But this was not enough for China. Realizing the dire economic straits Russia faced in the 1990s, they pushed for technology transfer of the Su-27, including the full production line. This, too, was agreed on in 1995. China then began licensed production of the Su-27 as the J-11.
This strategy appears to have paid off in spades for China, as apparently one of the original goals of the Su-27 adoption was to have an advanced “chassis” on which Chinese technology could be adopted and developed. We can see this in spades in the myriad of versions of the J-11 China has put out in recent years. The J-11B features AESA radars, composite components, Chinese glass cockpits and Chinese engines. The J-16D represents a Chinese attempt to make an EW aircraft similar to the EA-18G “Growler.” Unlike India, which opened the MMRCA program to find a multirole fighter aircraft because it deemed its Su-30MKIs as incapable of being true multiroles, the J-11 can employ a wide variety of Chinese ground-attack munitions, including Chinese versions of the American Small Diameter Bomb.
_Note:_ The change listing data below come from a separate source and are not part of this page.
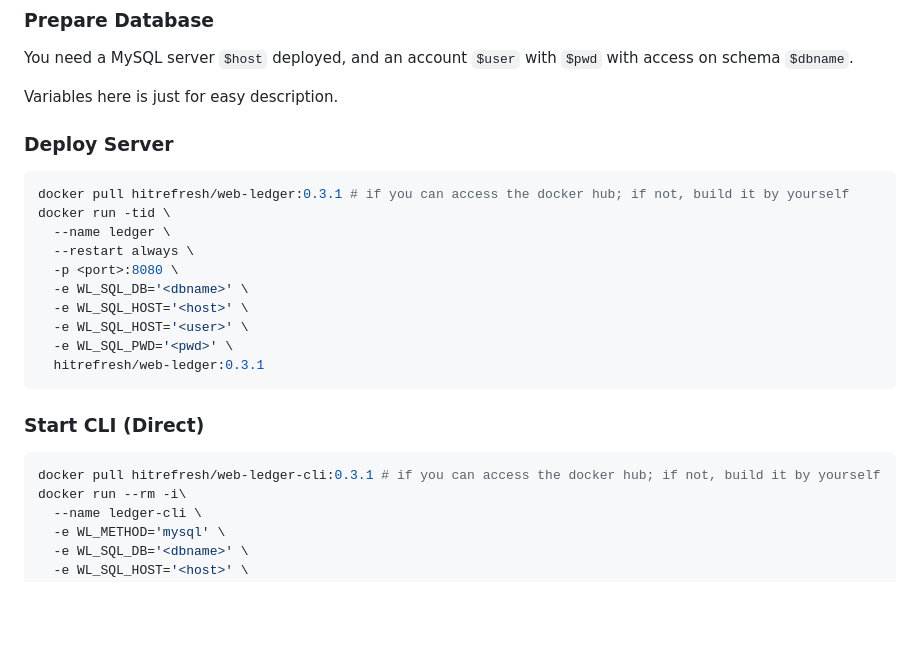
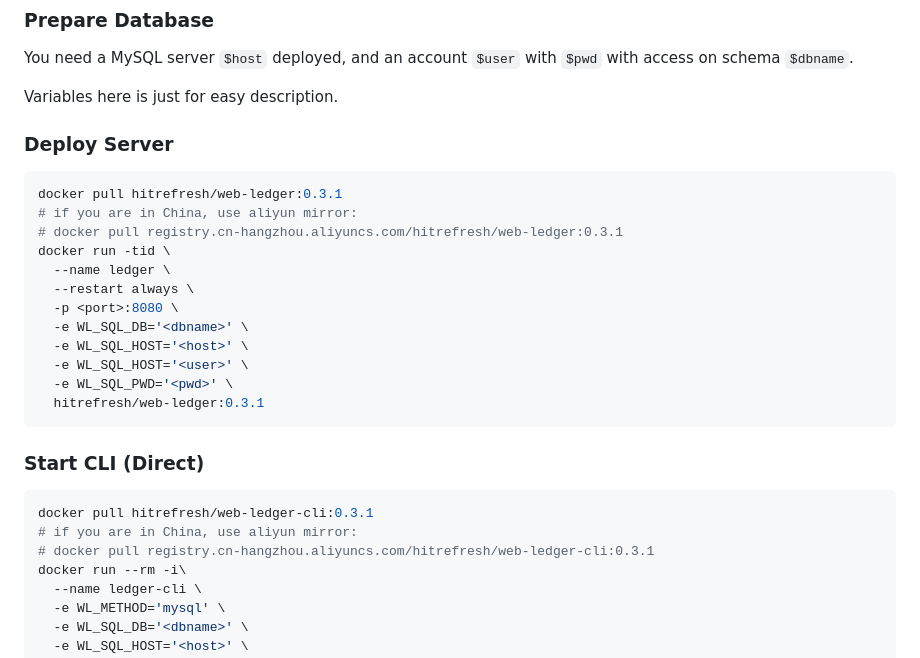
Before and after one commit to HIT-ReFreSH/WebLedger, a Markdown page: README.md, the part around the change. Rendered like a GitHub page; blank space fills up the shorter version.

Commit message:
added aliyun mirror

````diff
--- a/README.md
+++ b/README.md
@@ -25,10 +25,13 @@ This project is a convenience and simple .NET Web Ledger Server & Cli.
 You need a MySQL server `$host` deployed, and an account `$user` with `$pwd` with access on schema `$dbname`.
 
 Variables here is just for easy description.
+
 ### Deploy Server
 
 ```bash
-docker pull hitrefresh/web-ledger:0.3.1 # if you can access the docker hub; if not, build it by yourself
+docker pull hitrefresh/web-ledger:0.3.1
+# if you are in China, use aliyun mirror:
+# docker pull registry.cn-hangzhou.aliyuncs.com/hitrefresh/web-ledger:0.3.1
 docker run -tid \
   --name ledger \
   --restart always \
@@ -43,7 +46,9 @@ docker run -tid \
 ### Start CLI (Direct)
 
 ```bash
-docker pull hitrefresh/web-ledger-cli:0.3.1 # if you can access the docker hub; if not, build it by yourself
+docker pull hitrefresh/web-ledger-cli:0.3.1
+# if you are in China, use aliyun mirror:
+# docker pull registry.cn-hangzhou.aliyuncs.com/hitrefresh/web-ledger-cli:0.3.1
 docker run --rm -i\
   --name ledger-cli \
   -e WL_METHOD='mysql' \
````
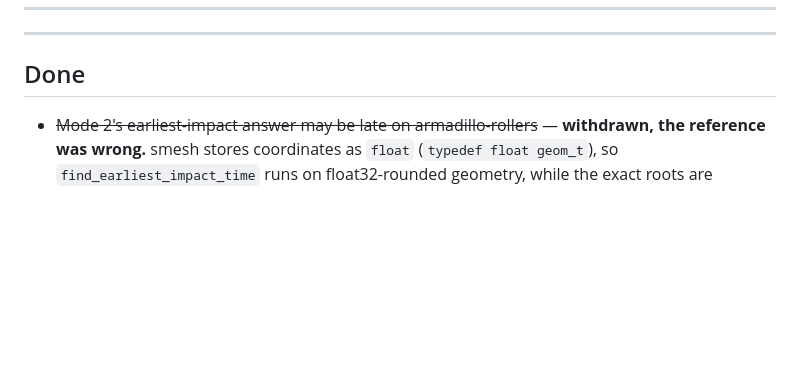
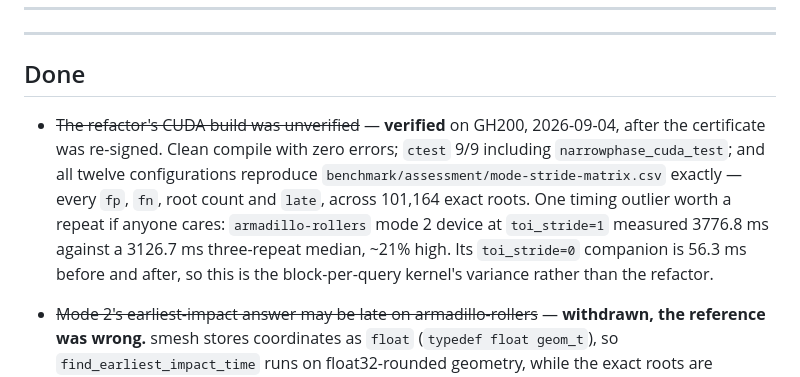
Before and after one commit to zulianp/sccd, a Markdown page: wip/TODO.md, the part around the change. Drawn GitHub-style; blank space fills up the shorter version.

Commit message:
Record the CUDA verification of the refactor
The certificate was re-signed, so the half of the refactor that had never seen a
compiler now has. On GH200, sm_90, CUDA 12.6:

- clean build, zero errors. This covers the device work committed blind: the
  SCCD_MIN/SCCD_MAX rename in sccd_broadphase.cu and sccd_narrowphase.cu, the
  evaluate_cell_3d_tight and tight_can_split renames, and the mode-enum dispatch
  through narrow_phase_mode_is_tight.
- ctest 9/9, including narrowphase_cuda_test, the conservativeness gate.
- all twelve configurations reproduce benchmark/assessment/mode-stride-matrix.csv
  exactly -- fp, fn, root count and late identical in every cell, over 101,164
  exact roots. For a pure refactor that is the check that matters, and it is the
  one that would have caught a botched rename that still compiled.

Timings sit inside the documented 0-9% spread in 11 of 12 cells. The exception is
armadillo-rollers mode 2 device at toi_stride=1: 3776.8 ms against a 3126.7 ms
three-repeat median, about 21% high. Recorded rather than smoothed over, but not
read as a regression -- it is the block-per-query kernel already measured at 2.58M
boxes per query, this was a single un-repeated run against a median, and its
stride-0 companion is 56.3 ms before and after to the tenth.

Co-Authored-By: Claude Opus 5 (1M context) <noreply@anthropic.com>
Claude-Session: https://claude.ai/code/session_01T1YrDmYsBtXtEw8FL3oBLd

```diff
--- a/wip/TODO.md
+++ b/wip/TODO.md
@@ -81,6 +81,17 @@ fetches them and a user who wants the library does not.
 ---
 
 ## Done
+
+- ~~The refactor's CUDA build was unverified~~ — **verified** on GH200,
+  2026-09-04, after the certificate was re-signed. Clean compile with zero
+  errors; `ctest` 9/9 including `narrowphase_cuda_test`; and all twelve
+  configurations reproduce `benchmark/assessment/mode-stride-matrix.csv`
+  exactly — every `fp`, `fn`, root count and `late`, across 101,164 exact roots.
+  One timing outlier worth a repeat if anyone cares: `armadillo-rollers` mode 2
+  device at `toi_stride=1` measured 3776.8 ms against a 3126.7 ms three-repeat
+  median, ~21% high. Its `toi_stride=0` companion is 56.3 ms before and after,
+  so this is the block-per-query kernel's variance rather than the refactor.
+
 
 - ~~Mode 2's earliest-impact answer may be late on armadillo-rollers~~ —
   **withdrawn, the reference was wrong.** smesh stores coordinates as `float`
```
Russian equipment has been steadily replaced, from the oxygen generators to the radar warning receivers.
Despite these advances, China continues to acquire Russian jets, though this is largely in order to acquire technologies in the latest versions of the Flanker, the Su-35. China acquired these aircraft in December 2015. Supposedly, the primary item of interest is the improved engines in these aircraft, following China’s failure to get a license to produce that specific part and its own difficulties in producing clones of the original Su-27SK engines for the J-11. Regardless, the reasons for China’s adoption of the Su-27 stand: Beijing wanted the top-performing fighter with the best technology from which it could learn, and got it.
Charlie Gao studied political and computer science at Grinnell College and is a frequent commentator on defense and national-security issues. (This first appeared two years ago.)